the Shenandoah; intrench another brigade at Strasburg; build and occupy blockhouses at the railway bridges; leave two regiments of cavalry at Winchester, and keep his front covered by constantly employed cavalry well advanced—the general object being to cover the line of the Potomac and Washington, and, he doubtless mentally added, protect the right of the army moving toward Fredericksburg.
Banks hastened to comply with these orders.
Shields' division was recalled from Strasburg, and on the 20th, Williams' division took up its line of march for Manassas.
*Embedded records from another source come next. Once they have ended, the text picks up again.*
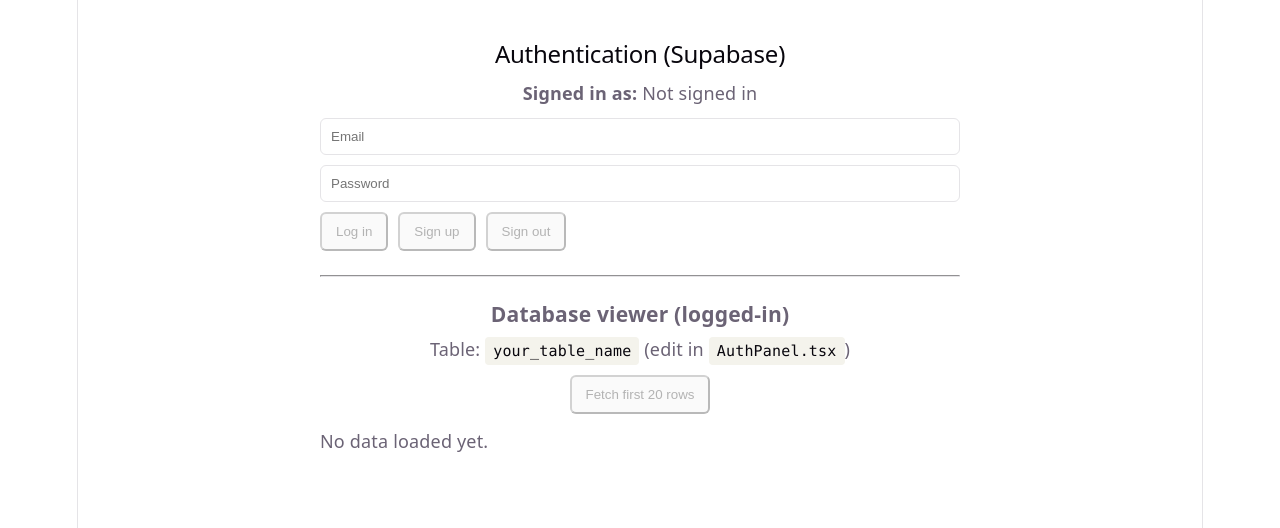
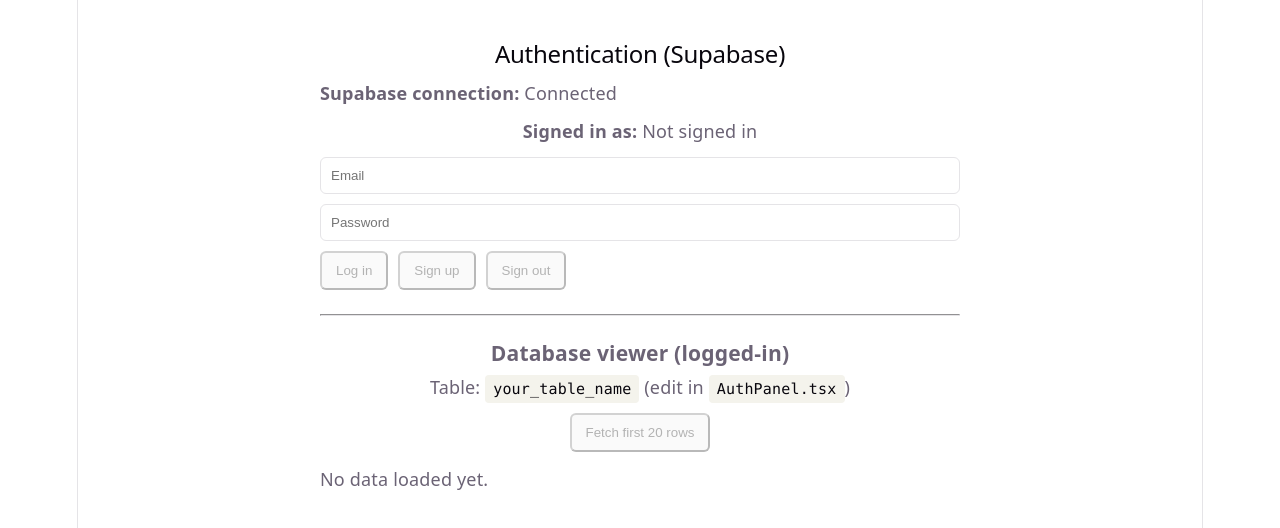
Before and after one commit to inventario-congress/inventario-congress.github.io, a React (Vite) app: page / in a window 1280 px wide. Shown: the top 528 px of the page. Built offline with nearby package versions, Linux system fonts and the light colour scheme; no server answers.

Commit message:
Added some status logging.

```diff
--- a/src/components/AuthPanel.tsx
+++ b/src/components/AuthPanel.tsx
@@ -2,6 +2,7 @@ import { useEffect, useMemo, useState } from 'react'
 import { supabase, supabaseConfigError } from '../supabaseClient'
 
 type DbRow = Record<string, unknown>
+type ConnectionState = 'checking' | 'connected' | 'failed'
 
 export default function AuthPanel() {
   const [email, setEmail] = useState('')
@@ -9,6 +10,8 @@ export default function AuthPanel() {
 
   const [authLoading, setAuthLoading] = useState(false)
   const [error, setError] = useState<string | null>(null)
+  const [status, setStatus] = useState<string | null>(null)
+  const [connectionState, setConnectionState] = useState<ConnectionState>('checking')
 
   const [sessionEmail, setSessionEmail] = useState<string | null>(null)
 
@@ -23,6 +26,7 @@ export default function AuthPanel() {
     if (!supabase) {
       setError(missingConfig)
       setSessionEmail(null)
+      setConnectionState('failed')
       return
     }
 
@@ -39,10 +43,12 @@ export default function AuthPanel() {
       if (error) {
         setError(error.message)
         setSessionEmail(null)
+        setConnectionState('failed')
         return
       }
 
       setSessionEmail(session?.user?.email ?? null)
+      setConnectionState('connected')
     })()
 
     const {
@@ -63,11 +69,13 @@ export default function AuthPanel() {
       return
     }
 
+    setStatus(null)
     setError(null)
     setAuthLoading(true)
     try {
       const { error } = await supabase.auth.signInWithPassword({ email, password })
       if (error) throw error
+      setStatus('Logged in successfully.')
     } catch (e) {
       const msg = e instanceof Error ? e.message : 'Login failed'
       setError(msg)
@@ -82,11 +90,18 @@ export default function AuthPanel() {
       return
     }
 
+    setStatus(null)
     setError(null)
     setAuthLoading(true)
     try {
-      const { error } = await supabase.auth.signUp({ email, password })
+      const { data, error } = await supabase.auth.signUp({ email, password })
       if (error) throw error
+
+      if (data.session) {
+        setStatus('Sign up completed and session created.')
+      } else {
+        setStatus('Sign up started. Check your email to confirm your account.')
+      }
     } catch (e) {
       const msg = e instanceof Error ? e.message : 'Sign up failed'
       setError(msg)
@@ -101,12 +116,14 @@ export default function AuthPanel() {
       return
     }
 
+    setStatus(null)
     setError(null)
     setAuthLoading(true)
     try {
       const { error } = await supabase.auth.signOut()
       if (error) throw error
       setDbRows([])
+      setStatus('Signed out.')
     } catch (e) {
       const msg = e instanceof Error ? e.message : 'Sign out failed'
       setError(msg)
@@ -121,6 +138,7 @@ export default function AuthPanel() {
       return
     }
 
+    setStatus(null)
     setError(null)
     setDbLoading(true)
     try {
@@ -129,6 +147,7 @@ export default function AuthPanel() {
       const { data, error } = await supabase.from(tableName).select('*').limit(20)
       if (error) throw error
       setDbRows((data ?? []) as DbRow[])
+      setStatus('Database query completed successfully.')
     } catch (e) {
       const msg = e instanceof Error ? e.message : 'Failed to fetch database'
       setError(msg)
@@ -141,6 +160,15 @@ export default function AuthPanel() {
   return (
     <div style={{ maxWidth: 640, margin: '0 auto', padding: 16 }}>
       <h2 style={{ marginTop: 24 }}>Authentication (Supabase)</h2>
+
+      <div style={{ marginTop: 12, textAlign: 'left' }}>
+        <strong>Supabase connection:</strong>{' '}
+        {connectionState === 'checking'
+          ? 'Checking...'
+          : connectionState === 'connected'
+            ? 'Connected'
+            : 'Not connected'}
+      </div>
 
       {missingConfig ? (
         <div
@@ -217,6 +245,12 @@ export default function AuthPanel() {
         </div>
       ) : null}
 
+      {status ? (
+        <div style={{ marginTop: 12, color: 'green' }}>
+          <strong>Status:</strong> {status}
+        </div>
+      ) : null}
+
       <hr style={{ margin: '24px 0', borderColor: 'var(--border)' }} />
 
       <div>
```
Also changed, not shown: 1 other file (tests, documents, lock files or other folders).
Ashby, who kept up a constant skirmish with the Federal advance between Woodstock and Strasburg, routing its pickets and peering into its camps, reported to Jackson on the evening of March 21st, that the enemy had evacuated Strasburg and he was following them.
Jackson, having been instructed by Johnston to hold in the valley the enemy already there, followed after Ashby at dawn of the 22d, Fulkerson's brigade from Woodstock and G